Offsets, on the other hand, are imaginary commodities based upon guesses about what would have happened in their absence. The suit, filed in the California Superior Court in San Francisco, argues that the offset protocols and regulations violate the statutory standards because they lack a reliable way to distinguish what has happen because of the offset payments versus what would have happened anyway. In addition, the lawsuit claims that many activities that are already ongoing would qualify as offsets under the recently approved regulations. As a result, the use of these offsets would allow a false accounting of California’s progress in fighting climate change.
The flaws of the offsets permitted by the California program would include:
- Inherently subjective and hypothetical;
- Lack a reliable way to what will happen versus what would have happened anyway
- Relocate rather than eliminate harmful practices; and

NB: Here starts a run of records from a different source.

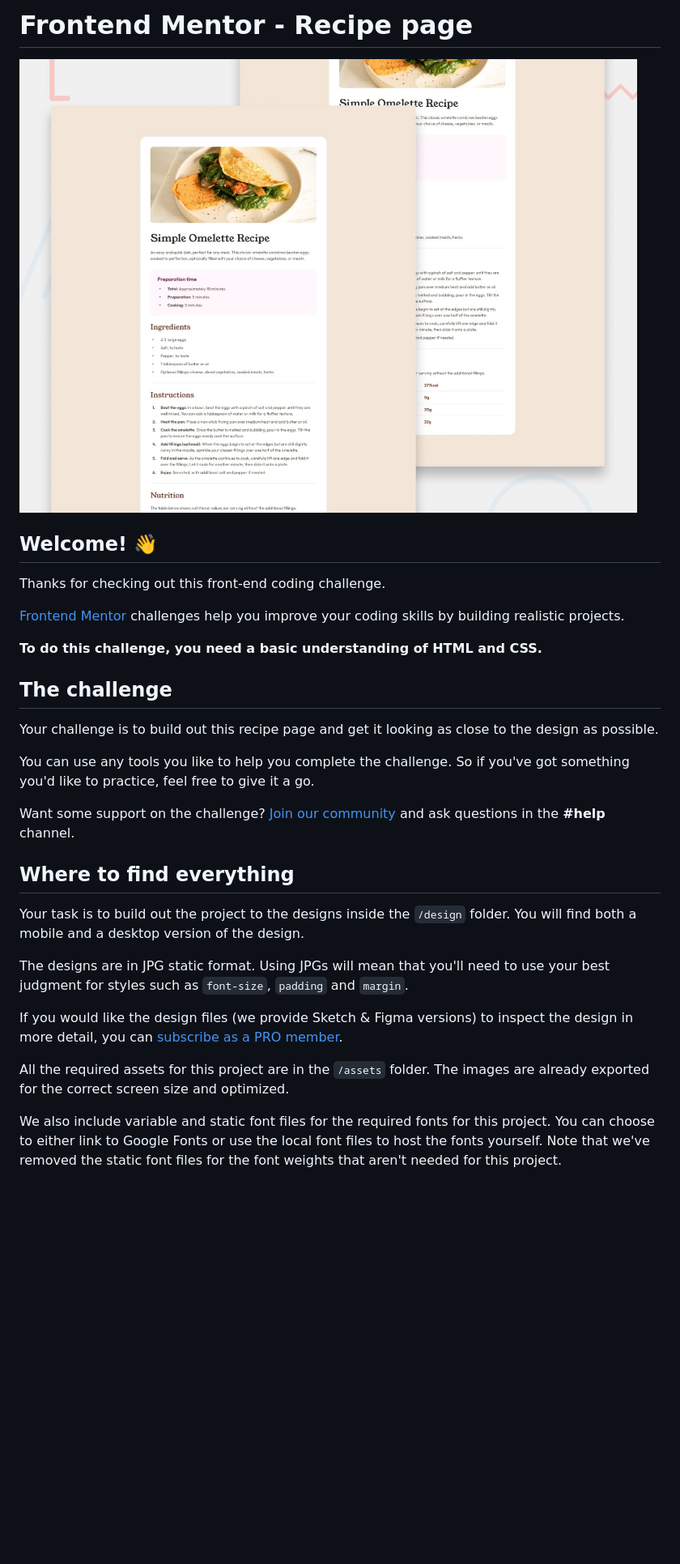
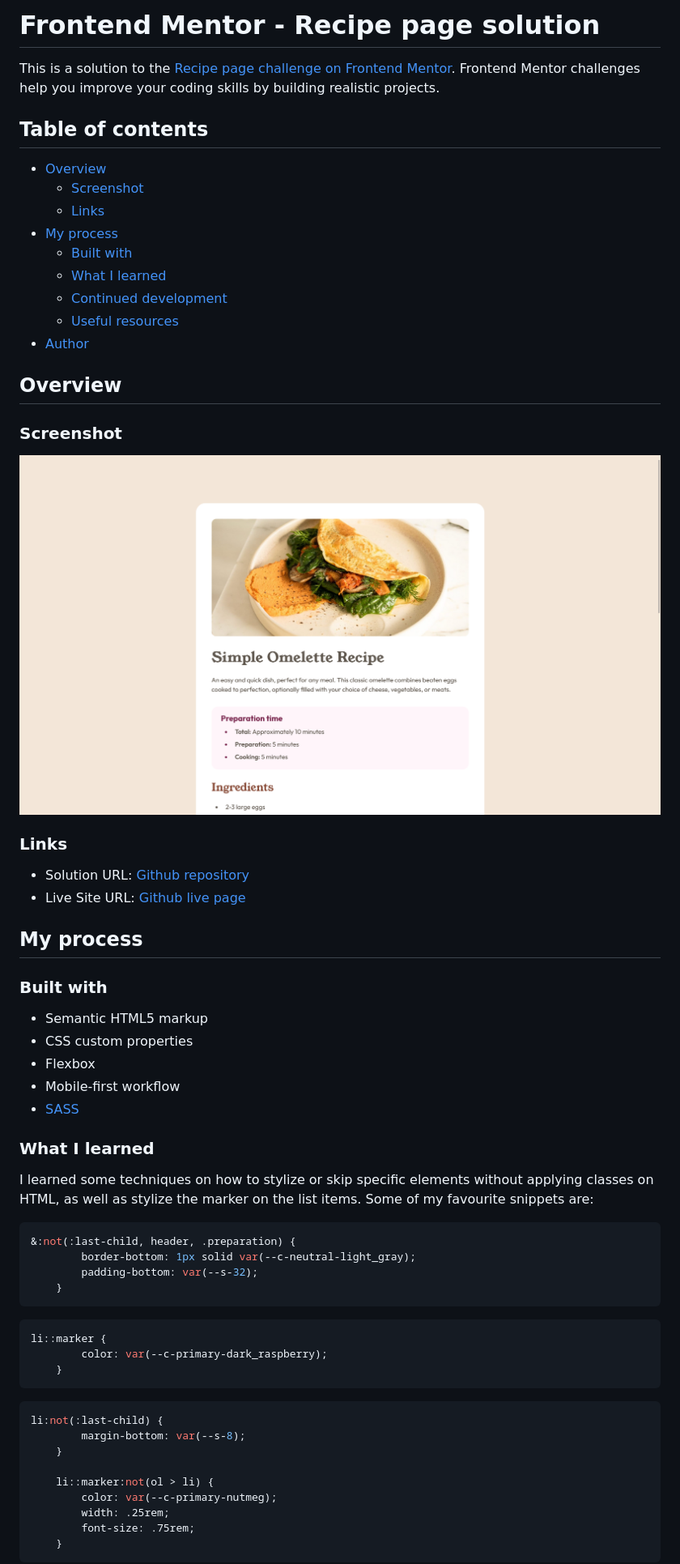
Before and after one commit to marcorios-g/frontendmentor_recipe-page, a Markdown page: README.md, the part around the change printed below. Shown: that part at 81% size. Rendered like a GitHub page; pictures changed too: assets/images/screenshot.png (added); blank space fills up the shorter version.

Commit message:
sass, finished challenge, updated readme

````diff
--- a/README.md
+++ b/README.md
@@ -1,32 +1,64 @@
-# Frontend Mentor - Recipe page
+# Frontend Mentor - Recipe page solution
 
-![Design preview for the Recipe page coding challenge](./design/desktop-preview.jpg)
+This is a solution to the [Recipe page challenge on Frontend Mentor](https://www.frontendmentor.io/challenges/recipe-page-KiTsR8QQKm). Frontend Mentor challenges help you improve your coding skills by building realistic projects.
 
-## Welcome! 👋
+## Table of contents
 
-Thanks for checking out this front-end coding challenge.
+- [Overview](#overview)
+  - [Screenshot](#screenshot)
+  - [Links](#links)
+- [My process](#my-process)
+  - [Built with](#built-with)
+  - [What I learned](#what-i-learned)
+  - [Continued development](#continued-development)
+  - [Useful resources](#useful-resources)
+- [Author](#author)
 
-[Frontend Mentor](https://www.frontendmentor.io) challenges help you improve your coding skills by building realistic projects.
+## Overview
 
-**To do this challenge, you need a basic understanding of HTML and CSS.**
+### Screenshot
 
-## The challenge
+![Final result of the recipe page frontendmentor challenge](./assets/images/screenshot.png)
 
-Your challenge is to build out this recipe page and get it looking as close to the design as possible.
+### Links
 
-You can use any tools you like to help you complete the challenge. So if you've got something you'd like to practice, feel free to give it a go.
+- Solution URL: [Github repository](https://github.com/marcorios-g/frontendmentor_recipe-page)
+- Live Site URL: [Github live page](https://marcorios-g.github.io/frontendmentor_recipe-page/)
 
-Want some support on the challenge? [Join our community](https://www.frontendmentor.io/community) and ask questions in the **#help** channel.
+## My process
 
-## Where to find everything
+### Built with
 
-Your task is to build out the project to the designs inside the `/design` folder. You will find both a mobile and a desktop version of the design.
+- Semantic HTML5 markup
+- CSS custom properties
+- Flexbox
+- Mobile-first workflow
+- [SASS](https://sass-lang.com/)
 
-The designs are in JPG static format. Using JPGs will mean that you'll need to use your best judgment for styles such as `font-size`, `padding` and `margin`.
+### What I learned
 
-If you would like the design files (we provide Sketch & Figma versions) to inspect the design in more detail, you can [subscribe as a PRO member](https://www.frontendmentor.io/pro).
+I learned some techniques on how to stylize or skip specific elements without applying classes on HTML, as well as stylize the marker on the list items. Some of my favourite snippets are:
 
-All the required assets for this project are in the `/assets` folder. The images are already exported for the correct screen size and optimized.
+```css
+&:not(:last-child, header, .preparation) {
+        border-bottom: 1px solid var(--c-neutral-light_gray);
+        padding-bottom: var(--s-32);
+    }
+```
+```css
+li::marker {
+        color: var(--c-primary-dark_raspberry);
+    }
+```
+```css
+li:not(:last-child) {
+        margin-bottom: var(--s-8);
+    }
 
-We also include variable and static font files for the required fonts for this project. You can choose to either link to Google Fonts or use the local font files to host the fonts yourself. Note that we've removed the static font files for the font weights that aren't needed for this project.
+    li::marker:not(ol > li) {
+        color: var(--c-primary-nutmeg);
+        width: .25rem;
+        font-size: .75rem;
+    }
+```
 
````
Also changed, not shown: other parts of README.md (+11 -52 lines), README-template.md (deleted, +0 -104 lines), 14 other files.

- Create perverse incentives to keep polluting activities going so they can be used for offsets.
“Unfortunately, the additionality of offsets cannot be reliably verified or enforced,” stated PEER Executive Director Jeff Ruch, noting that each of the new AB 32 protocols suffer from a welter of weaknesses. “Offsets are a Trojan Horse designed to topple the entire regulatory structure.”
The arguments in the suit dovetail with past analyses by the Government Accountability Office as well as the experience of the U.S. Environmental Protection Agency when it tried to implement market-based pollution control programs. In fact, two of the key players in the Citizens Climate Lobby lawsuit, Laurie Williams and Allan Zabel, are EPA enforcement attorneys acting as private citizens.
Examine the CCL fact sheet
View the GAO analysis of offset vulnerabilities
Look at problems with earlier cap-and-trade experiments
See how EPA tried to suppress criticism of cap-and-trade offsets